McLAUGHLIN, District Judge
This is a motion by plaintiffs to amend their complaint pursuant to Fed. R. Civ. P. 15. Defendant Mitchell-Bradford Chemical Co., Inc. ("Mitchell-Bradford") and third-party defendant Precision Heat Treating Company, Inc. ("Precision Heat Treating Company, Inc. ("Precision") oppose the motion and cross-move for summary judgment dismissing the original complaint. See Fed. R. Civ. P. 56. For the reasons stated below, plaintiff's motion to amend is granted, and the amendment relates back to the date of the filing of the original complaint for statute of limitations purposes.
Plaintiff, Rosemary Thomas, brought this action in the New York State Supreme Court "as administratrix" of the estate of Hutson Thomas, her father. (It turns out that she is not the administratrix.) She alleged that defendant Mitchell-Bradford supplied certain chemicals, including one known as "Black Magic," to decedents employer, and that exposure to this chemical resulted in Hutson Thomas' death.
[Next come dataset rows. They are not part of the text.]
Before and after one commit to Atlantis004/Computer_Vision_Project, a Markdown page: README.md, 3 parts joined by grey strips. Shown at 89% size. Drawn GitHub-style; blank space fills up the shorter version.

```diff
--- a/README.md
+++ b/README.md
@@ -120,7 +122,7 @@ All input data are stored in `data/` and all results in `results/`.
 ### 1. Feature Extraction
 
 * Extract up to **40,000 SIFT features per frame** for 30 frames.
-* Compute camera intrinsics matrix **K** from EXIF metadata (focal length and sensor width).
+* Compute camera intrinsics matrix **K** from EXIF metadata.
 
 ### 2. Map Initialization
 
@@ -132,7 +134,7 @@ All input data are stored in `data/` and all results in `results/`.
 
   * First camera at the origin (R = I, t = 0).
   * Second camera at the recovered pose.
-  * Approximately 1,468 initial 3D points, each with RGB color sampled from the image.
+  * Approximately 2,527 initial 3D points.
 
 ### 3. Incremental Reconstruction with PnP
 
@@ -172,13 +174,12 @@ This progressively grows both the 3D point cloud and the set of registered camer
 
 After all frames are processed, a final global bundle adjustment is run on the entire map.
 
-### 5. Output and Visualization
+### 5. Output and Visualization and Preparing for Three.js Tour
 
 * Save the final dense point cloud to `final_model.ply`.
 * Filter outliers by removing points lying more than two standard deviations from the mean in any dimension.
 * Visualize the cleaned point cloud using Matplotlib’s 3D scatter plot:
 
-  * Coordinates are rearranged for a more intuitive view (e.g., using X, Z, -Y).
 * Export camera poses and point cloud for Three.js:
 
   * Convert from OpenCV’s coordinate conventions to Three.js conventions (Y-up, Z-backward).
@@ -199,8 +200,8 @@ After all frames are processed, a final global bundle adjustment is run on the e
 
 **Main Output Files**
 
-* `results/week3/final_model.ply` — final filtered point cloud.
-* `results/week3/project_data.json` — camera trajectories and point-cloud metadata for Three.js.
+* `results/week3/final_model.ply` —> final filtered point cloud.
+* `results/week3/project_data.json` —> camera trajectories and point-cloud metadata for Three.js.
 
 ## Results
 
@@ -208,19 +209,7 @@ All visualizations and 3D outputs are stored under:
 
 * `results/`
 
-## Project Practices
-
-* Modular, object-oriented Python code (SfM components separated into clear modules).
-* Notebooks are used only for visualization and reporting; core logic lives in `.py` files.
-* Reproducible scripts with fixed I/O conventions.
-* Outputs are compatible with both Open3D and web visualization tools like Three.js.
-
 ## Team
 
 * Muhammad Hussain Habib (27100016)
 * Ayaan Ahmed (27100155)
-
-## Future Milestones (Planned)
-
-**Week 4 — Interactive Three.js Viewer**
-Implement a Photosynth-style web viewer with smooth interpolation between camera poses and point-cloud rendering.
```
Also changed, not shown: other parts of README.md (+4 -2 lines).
Defendant removed this action to this Court based upon diversity of citizenship and subsequently impleaded third-party defendants Precision (the decedent's employer), E.I. DuPont de Nemours & Company ("DuPont") and Independent Chemical Corporation ("Independent").
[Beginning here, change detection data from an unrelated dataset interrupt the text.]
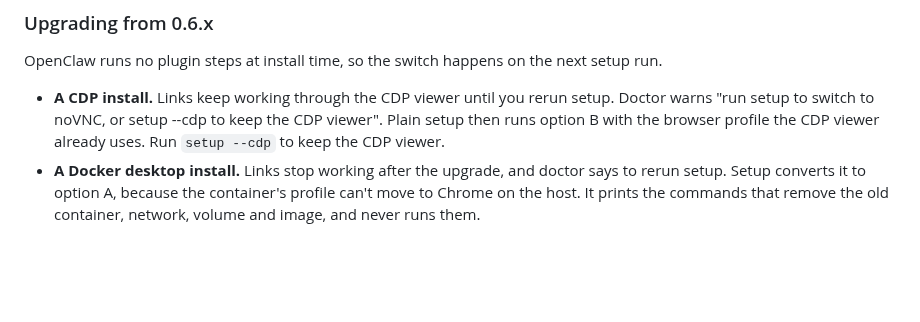
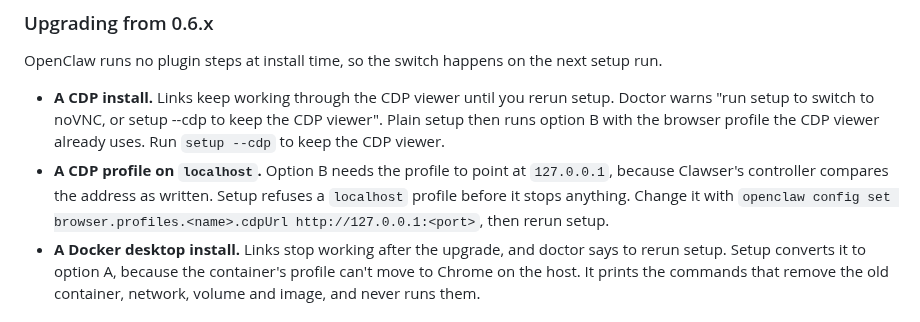
Before and after one commit to pengying/clawser, a Markdown page: docs/install.md, the part around the change. Rendered like a GitHub page; blank space fills up the shorter version.

```diff
--- a/docs/install.md
+++ b/docs/install.md
@@ -364,6 +364,11 @@ next setup run.
   setup. Doctor warns "run setup to switch to noVNC, or setup --cdp to keep the
   CDP viewer". Plain setup then runs option B with the browser profile the CDP
   viewer already uses. Run `setup --cdp` to keep the CDP viewer.
+- **A CDP profile on `localhost`.** Option B needs the profile to point at
+  `127.0.0.1`, because Clawser's controller compares the address as written.
+  Setup refuses a `localhost` profile before it stops anything. Change it with
+  `openclaw config set browser.profiles.<name>.cdpUrl http://127.0.0.1:<port>`,
+  then rerun setup.
 - **A Docker desktop install.** Links stop working after the upgrade, and doctor
   says to rerun setup. Setup converts it to option A, because the container's
   profile can't move to Chrome on the host. It prints the commands that remove
```
Also changed, not shown: CHANGELOG.md (+2 -2 lines), README.md (+6 -3 lines).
Plaintiff now seeks to amend the complaint to name Louleta Thomas, decedent's wife and executrix of his estate, as plaintiff. Rosemary Thomas states that she was inadvertently named as administratrix in the original complaint. The error was not discovered until pretrial discovery revealed that Louleta Thomas had been named executrix of the estate of Hutson Thomas. Plaintiffs, therefore, seek to amend the caption of their complaint to reflect the real party in interest.
Defendant Mitchell-Bradford and third-party defendant Precision claim that under the New York law which governs the case, plaintiff Rosemary Thomas lacks the capacity to sue and that defendants are therefore entitled to summary judgment dismissing the complaint.Mitchell-Bradford also argues that amendment should be denied on the ground that plaintiffs' undue delay in making their motion has resulted in prejudice to the defendants. Finally, Mitchell-Bradford contends that even if amendment of the complaint is allowed under Rule 15(a), it should not relate back under Rule 15(c). In that case, the complaint would have to be dismissed because the applicable statutes of limitation have run.
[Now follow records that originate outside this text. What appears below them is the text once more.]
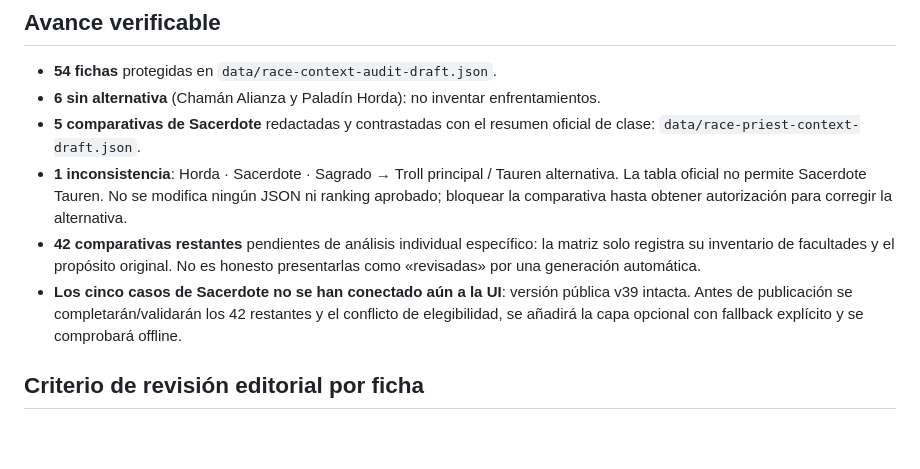
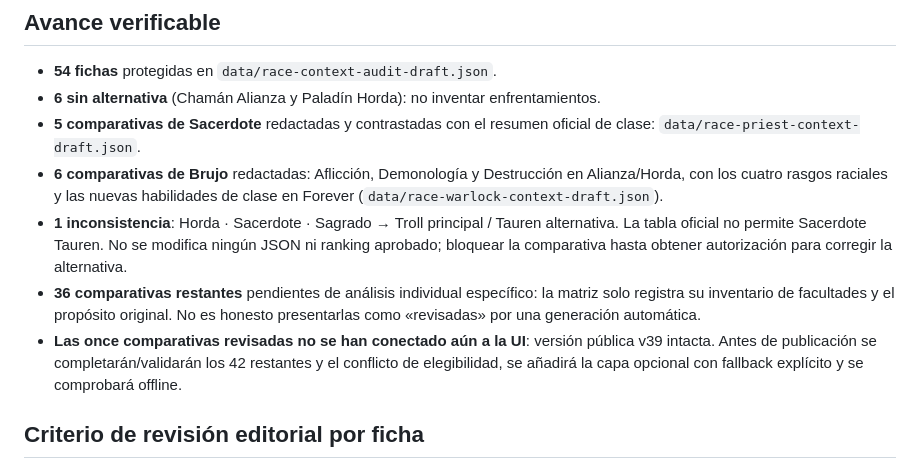
Before and after one commit to enigmapau-hash/wow-forever-advisor, a Markdown page: docs/v40-contextual-race-research.md, the part around the change. Rendered like a GitHub page; blank space fills up the shorter version.

Commit message:
Documentar avance de once comparativas revisadas y 36 pendientes

```diff
--- a/docs/v40-contextual-race-research.md
+++ b/docs/v40-contextual-race-research.md
@@ -23,9 +23,10 @@ No cuentan como ventajas universales en PvP las herramientas de exploración (Bu
 - **54 fichas** protegidas en `data/race-context-audit-draft.json`.
 - **6 sin alternativa** (Chamán Alianza y Paladín Horda): no inventar enfrentamientos.
 - **5 comparativas de Sacerdote** redactadas y contrastadas con el resumen oficial de clase: `data/race-priest-context-draft.json`.
+- **6 comparativas de Brujo** redactadas: Aflicción, Demonología y Destrucción en Alianza/Horda, con los cuatro rasgos raciales y las nuevas habilidades de clase en Forever (`data/race-warlock-context-draft.json`).
 - **1 inconsistencia**: Horda · Sacerdote · Sagrado → Troll principal / Tauren alternativa. La tabla oficial no permite Sacerdote Tauren. No se modifica ningún JSON ni ranking aprobado; bloquear la comparativa hasta obtener autorización para corregir la alternativa.
-- **42 comparativas restantes** pendientes de análisis individual específico: la matriz solo registra su inventario de facultades y el propósito original. No es honesto presentarlas como «revisadas» por una generación automática.
-- **Los cinco casos de Sacerdote no se han conectado aún a la UI**: versión pública v39 intacta. Antes de publicación se completarán/validarán los 42 restantes y el conflicto de elegibilidad, se añadirá la capa opcional con fallback explícito y se comprobará offline.
+- **36 comparativas restantes** pendientes de análisis individual específico: la matriz solo registra su inventario de facultades y el propósito original. No es honesto presentarlas como «revisadas» por una generación automática.
+- **Las once comparativas revisadas no se han conectado aún a la UI**: versión pública v39 intacta. Antes de publicación se completarán/validarán los 42 restantes y el conflicto de elegibilidad, se añadirá la capa opcional con fallback explícito y se comprobará offline.
 
 ## Criterio de revisión editorial por ficha
 
```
In this diversity-based action, state substantive law controls. Erie Railroad Co. v. Tompkins, 304 U.S. 64, 78, 82 L. Ed. 1188, 58 S. Ct. 817 (1938). The New York statute creating the cause of action for wrongful death (Estates, Powers and Trusts Law ("EPTL") § 5-4.1) states that such an action may be brought by the duly appointed personal representative of a decedent who is survived by distributees. Similarly, EPTL § 11-3.2 states that, while a personal injury action survives the death of the injured party, it may be brought only by the decedent's personal representative. It is clear, therefore, that Louleta Thomas, the executrix, not plaintiff Rosemary Thomas, is the only person who may bring this suit. Because State law determines capacity to sue, see Fed. R. Civ. P. 17 (b), this action may be maintained only if a curative amendment is permitted.
This determination requires inquiry into "whether state or federal law controls the allowance and relation back of the amendment sought here." Davis v. Piper Aircraft Corp., 615 F.2d 606, 610 (4th Cir., cert. dismissed, 448 U.S. 911, 101 S. Ct. 25, 65 L. Ed. 2d 1141 (1980). Under New York law and amendment would not be permitted because the naming of the wrong plaintiff is a "jurisdictional" defect that cannot be saved from the statute of limitations by the device of an amendment that relates back. Goldberg v. Camp Mikan-Recro, 42 N.Y. 2d 1029, 369 N.E.2d 8, 398 N.Y.S.2d 1008 (1977). Under federal law, however, amendment and relation back clearly could be granted. See discussion infra. I hold that federal law applies.
This is not a question of first impression in the Second Circuit. In Ingram v. Kumar, 585 F.2d 566 (2d Cir. 1978), cert. denied, 440 U.S. 940, 59 L. Ed. 2d 499, 99 S. Ct. 1289 (1979), the court stated:
We have no problem in finding that Fed. R. Civ. Proc. 15(c) applies in federal courts notwithstanding a possibly more restrictive state practice. Strong federal policies underlie Rule 15(c). . . . Application of the federal standards for relation back will not significantly impair state interests or encourage forum shopping.
Ingram v. Kumar, supra, 585 F.2d at 570 n.5; citing 6 Wright & Miller, Federal Practice and Procedure § 1503 at 535 (1971 & 1977 Supp.). A Federal Rule of Civil Procedure applies in a diversity action where it merely "alters the mode of enforcing state-created rights." Hanna v. Plumer, 380 U.S. 460, 473, ...